• _Task_
The response should contain only those lines of the entries below that include the string "CIFAR".

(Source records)

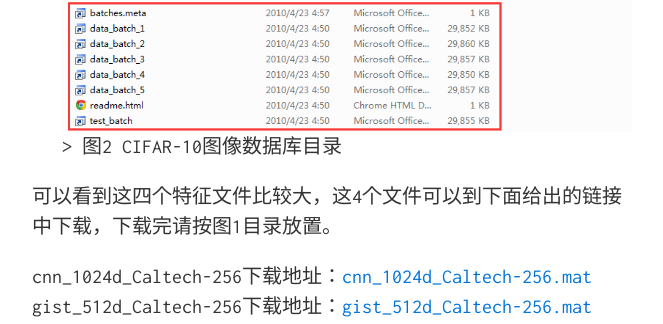
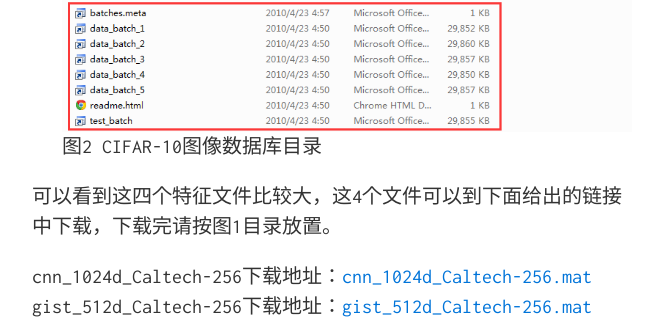
Before and after one commit to willard-yuan/habir, a Jekyll site: the page built from index.md, in a window 1280 px wide and 900 px high, scrolled down 1233 px. Shown: the part 124-448 px from the top of the window, without its empty margins (308-971 px from the left). Built offline with Jekyll 4.4.1, drawn with Linux system fonts in a browser that asks for light colours.

Commit message:
new theme

```diff
--- a/index.md
+++ b/index.md
@@ -12,7 +12,7 @@
 1. 下载数据库。在本地计算机上，HABIR的文件目录结构如下图所示：
 <img src="./doc/downfiles.png" alt="precision-recall-64bits"/>
 图1 工具包目录
-<img src="./doc/CIFAR-10.png" alt="precision-recall-64bits"/>>
+<img src="./doc/CIFAR-10.png" alt="precision-recall-64bits"/>
 图2 CIFAR-10图像数据库目录
 
 可以看到这四个特征文件比较大，这4个文件可以到下面给出的链接中下载，下载完请按图1目录放置。
```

• _Response to the task_
-<img src="./doc/CIFAR-10.png" alt="precision-recall-64bits"/>>
+<img src="./doc/CIFAR-10.png" alt="precision-recall-64bits"/>
 图2 CIFAR-10图像数据库目录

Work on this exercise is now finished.